As of 11 AM on Thursday the 17th – not three days since it launched – Swarm is sitting pretty at #7 in Top Paid Apps in the US App Store, and #4 in All Games. What does that look like in comparison to the original? Well, here’s a handy chart David just posted on his blog:

Both games are excellent – the early consensus seems to indicate that both Swarm and the original stand on their own as equally excellent titles. So what’s the difference?

It’s critical mass. Swarm had a tidal wave of well-deserved hype and anticipation that created a massive crowd of day-one customers: the engine behind Swarm‘s explosive out-of-the-gate showing.

The original geoDefense launched like most indie games: with little fanfare, few to no previews and a slow trickle of reviews. It was a phenomenal game – it achieved a very respectable level of success entirely on its own merits, and then really took off once a series of glowing reviews gave it a substantial bump.

Swarm, on the other hand, has a built-in audience of dedicated geoDefense fans ready to buy on day one – as long as they knew it was coming.
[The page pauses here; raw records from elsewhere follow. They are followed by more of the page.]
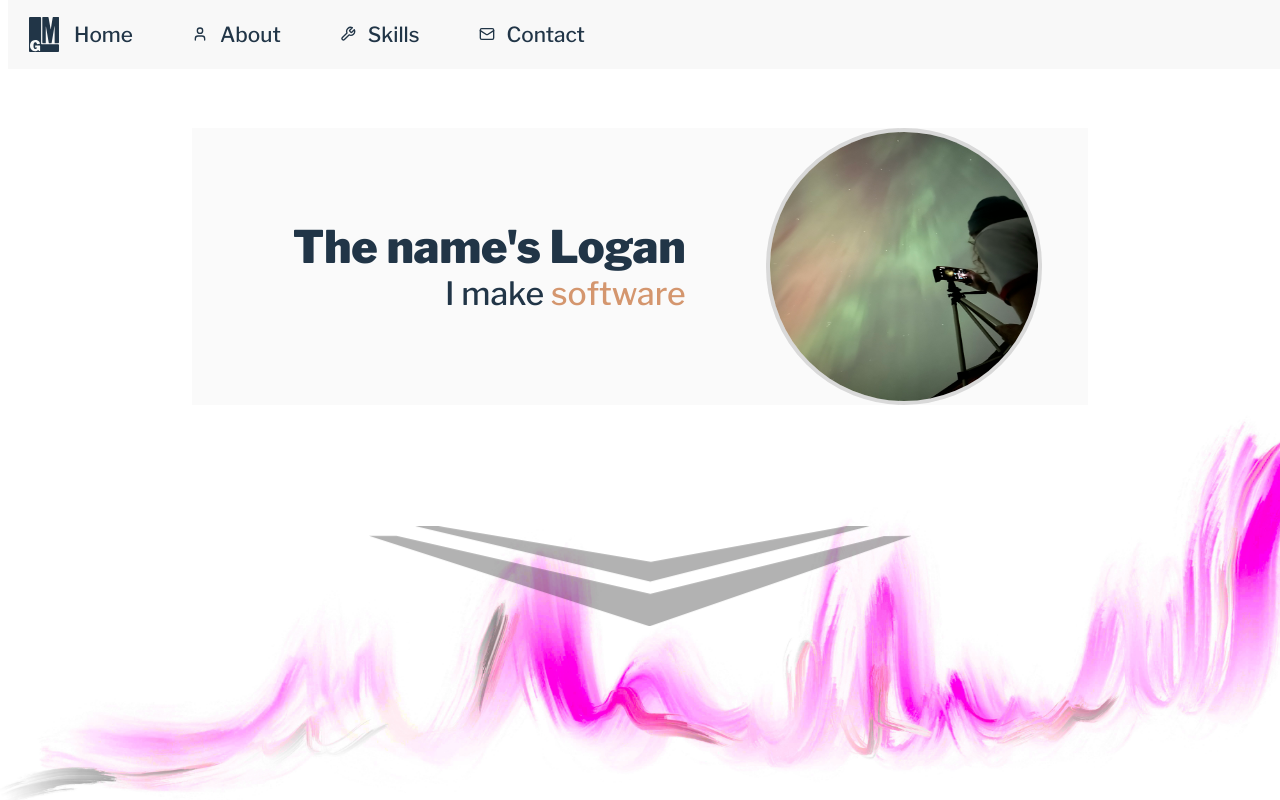
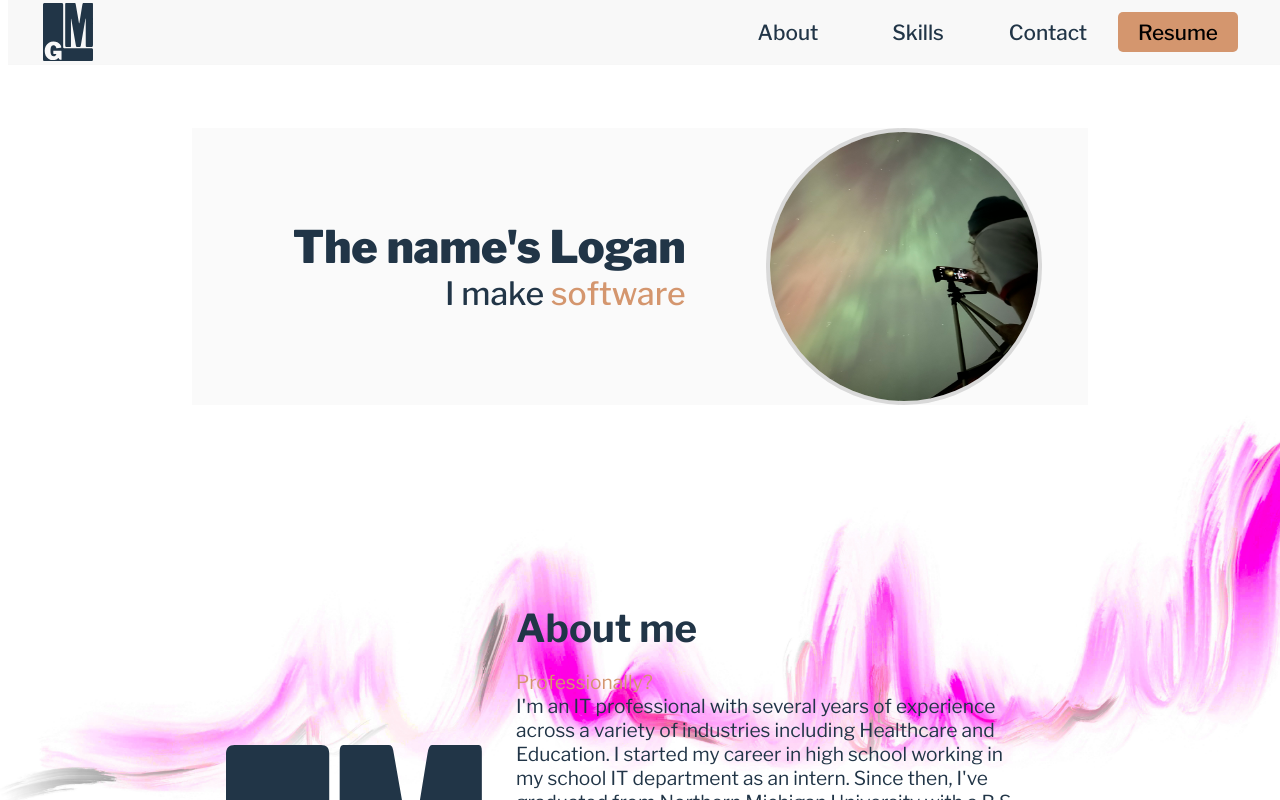
Before and after one commit to lgundry/portfolio-frontend, a React (Vite) app: page / in a window 1280 px wide. Shown: the top 800 px of the page. Built offline with nearby package versions, Linux system fonts and the light colour scheme.

Commit message:
initial nav changes
applied initial nav changes

```diff
--- a/src/assets/components/button/Button.component.tsx
+++ b/src/assets/components/button/Button.component.tsx
@@ -5,13 +5,14 @@ interface myProps {
   children: React.ReactNode;
   onPress?: () => void;
   disabled?: boolean;
+  className?: string;
 }
 
 function Button(props: myProps) {
   return (
     <button
       type="button"
-      className="button"
+      className={`button ${props.className ?? ''}`}
       style={props.style}
       onClick={props.onPress}
       disabled={props.disabled}
--- a/src/assets/components/intro/Intro.component.tsx
+++ b/src/assets/components/intro/Intro.component.tsx
@@ -4,7 +4,6 @@ import ScrollIndicator from 'components/scroll/ScrollIndicator.component'
 
 function Intro() {
   return (
-    <>
     <div id="intro__container" className="intro__container">
       <div className="intro">
         <div className="intro__text">
@@ -14,8 +13,6 @@ function Intro() {
         <img className="intro__headshot" src={Headshot} alt="headshot" />
       </div>
     </div>
-    <ScrollIndicator  />
-    </>
   )
 };
 export default Intro;
--- a/src/assets/components/navigation/NavCard.component.css
+++ b/src/assets/components/navigation/NavCard.component.css
@@ -1,26 +1,23 @@
 .navcard__container {
-  margin-right: 15px;
-  margin-left: 15px;
+  width: 120px;
+  height: 2.5rem;
+  border-radius: 5px;
+  align-self: center;
+
+  display: flex;
+  align-items: center;
+  justify-content: center;
 }
 
 .navcard__icon {
-  display: flex;
   width: 50px;
-  align-self: center;
-  margin-right: -5px;
-}
-
-.navcard__icon.brandIcon {
-  width: 30px;
-  margin-right: 15px;
 }
 
 .navcard__text {
   font-weight: 500;
+  text-align: center;
 }
 
 .navcard__container h3 {
   font-size: clamp(1rem, 3.5vw, 1.3rem);
-  display: flex;
-  align-items: center;
 }
--- a/src/assets/components/navigation/NavCard.component.tsx
+++ b/src/assets/components/navigation/NavCard.component.tsx
@@ -1,12 +1,13 @@
 import './NavCard.component.css'
-import type { ComponentType, SVGProps } from 'react'
+import type { ComponentType, CSSProperties, SVGProps } from 'react'
 import Button from '../button/Button.component.tsx'
 
 interface myProps {
   title: string;
   destination: string;
-  icon: ComponentType<SVGProps<SVGSVGElement>>
+  icon?: ComponentType<SVGProps<SVGSVGElement>>;
   iconClassName?: string;
+  customStyle?: CSSProperties;
 }
 
 function NavCard(props: myProps) {
@@ -15,19 +16,34 @@ function NavCard(props: myProps) {
   const handleNavigation = () => {
     const element = document.getElementById(props.destination);
     if (element) {
-      const navHeight = document.querySelector('.nav__container')?.clientHeight || 0;
+      const navHeight =
+        document.querySelector('.nav__container')?.clientHeight || 0;
+
       const offsetTop = element.offsetTop - navHeight;
-      window.scrollTo({ top: offsetTop, behavior: 'smooth' });
+
+      window.scrollTo({
+        top: offsetTop,
+        behavior: 'smooth'
+      });
     }
   };
 
   return (
-    <div className="navcard__container">
-      <Button onPress={handleNavigation}>
-        <Icon className={`navcard__icon ${props.iconClassName ?? ''}`}/>
-        <h3 className="navcard__text">{ props.title }</h3>
+    <div
+      className="navcard__container"
+      style={props.customStyle}
+    >
+      <Button onPress={handleNavigation} className={props.customClassName}>
+        {Icon && (
+          <Icon
+            className={`navcard__icon ${props.iconClassName ?? ''}`}
+          />
+        )}
+
+        <h3 className="navcard__text">{props.title}</h3>
       </Button>
     </div>
   )
 }
+
 export default NavCard;
--- a/src/assets/components/navigation/Navigation.component.css
+++ b/src/assets/components/navigation/Navigation.component.css
@@ -5,12 +5,26 @@
   display: flex;
   z-index: 1;
   width: 100%;
+  height: 8vh;
 
   background-color: #000000AF;
+  border-bottom: 1px solid #F0F0F03F;
   backdrop-filter: blur(30px);
 }
 
-.brandIcon {
+.nav__right {
+  display: flex;
+  margin-left: auto;
+  margin-right: 50px;
+  gap: 10px;
+}
+
+.navcard__resume {
+  transition: transform 0.2s ease, background-color 0.2s ease;
+}
+
+.navcard__resume:hover {
+  background-color: var(--text-accent-2) !important;
 }
 
 @media (prefers-color-scheme: light) {
--- a/src/assets/components/navigation/Navigation.component.tsx
+++ b/src/assets/components/navigation/Navigation.component.tsx
@@ -9,15 +9,15 @@ import NavCard from './NavCard.component.tsx'
 
 function Navigation() {
   const sections = [
-    { title: "Home", destination: "intro__container", icon: BrandIcon, iconClassName: "brandIcon" },
-    { title: "About", destination: "about__container", icon: LuUser },
-    { title: "Skills", destination: "skills__heading", icon: LuWrench },
-    /* { title: "Projects", destination: "projects__container", icon: LuFolder }, */
-    { title: "Contact", destination: "contact__container", icon: LuMail },
+    { title: "About", destination: "about__container"},
+    { title: "Skills", destination: "skills__heading"},
+    { title: "Contact", destination: "contact__container"},
   ]
 
   return (
     <div className="nav__container">
+      <NavCard className="nav__left" destination="intro__container" icon={BrandIcon} iconClassName="nav__icon"/>
+      <div className="nav__right">
         {sections.map((section, index) =>
           <NavCard
             key={ index }
@@ -27,6 +27,15 @@ function Navigation() {
             iconClassName={ section.iconClassName ?? ''}
           />
         )}
+        <NavCard
+          title="Resume"
+          className="resume__card"
+          customStyle={{
+            backgroundColor: "var(--text-accent-1)",
+            color: "black",
+          }}
+        />
+      </div>
     </div>
   )
 }
```
Lines whose indentation alone changed are shown as unchanged.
Thanks to an extensive preview campaign, ongoing interaction with the community, and calculated launch publicity, those folks definitely knew it was coming!

This level of success in the App Store depends on hitting the sweet spot ‘above the fold’ – that is, in the Top Paid Apps list. Once you’re there, if you’ve developed a great game, you’re  golden. And while there’s no secret formula for getting there, it’s irrefutable that carrying out a deliberate publicity push surrounding your game’s launch – previews shortly before, and reviews immediately at launch – is one of the most important things you can do to prepare that critical mass of buyers to push you above the fold.

Congrats to David on an excellent launch, and an even more excellent game. Go buy it! iTunes Link

Take It Out Your Pocket and Show It: Pocket God’s a Hit on the iPhone

Show it Off
Show it Off

The poet T-Pain once said: “Got money, and you know it, take it out your pocket and show it.”

While Pain was certainly referring to a roll of cash, little did he know that he also had created the perfect metaphor for the viral, word-of-mouth buzz that drives iPhone app sales.

In a recent story on the FinancialTimes.com tech writer Chris Nuttall explored some of the reasons for the resounding success of Pocket God on the iPhone. With sales now well over 1.2 million units, Pocket God is a true blockbuster hit on the nascent platform.

Continue reading Take It Out Your Pocket and Show It: Pocket God’s a Hit on the iPhone

Softkinetic’s Gesture Recognition Interface Featured on KRON 4 Bay Area News

Gabriel Slate of, The Tech Report with Gabriel Slate came to TriplePoint’s Union Square office to check out Softkinetic’s revolutionary gesture recognition interface technology. This product, produced through a partnership with France Telecom’s IPTV provider, Orange TV, is a seamless, gesture-based interface that allows television viewers to manage their TV and web content without complicated external remotes. With this technology users can browse channels, adjust volume, browse the internet, play games, interact with friends and much more – all with simple hand gestures. Look for this technology to hit the market in early 2010. For more information visit: www.softkinetic.net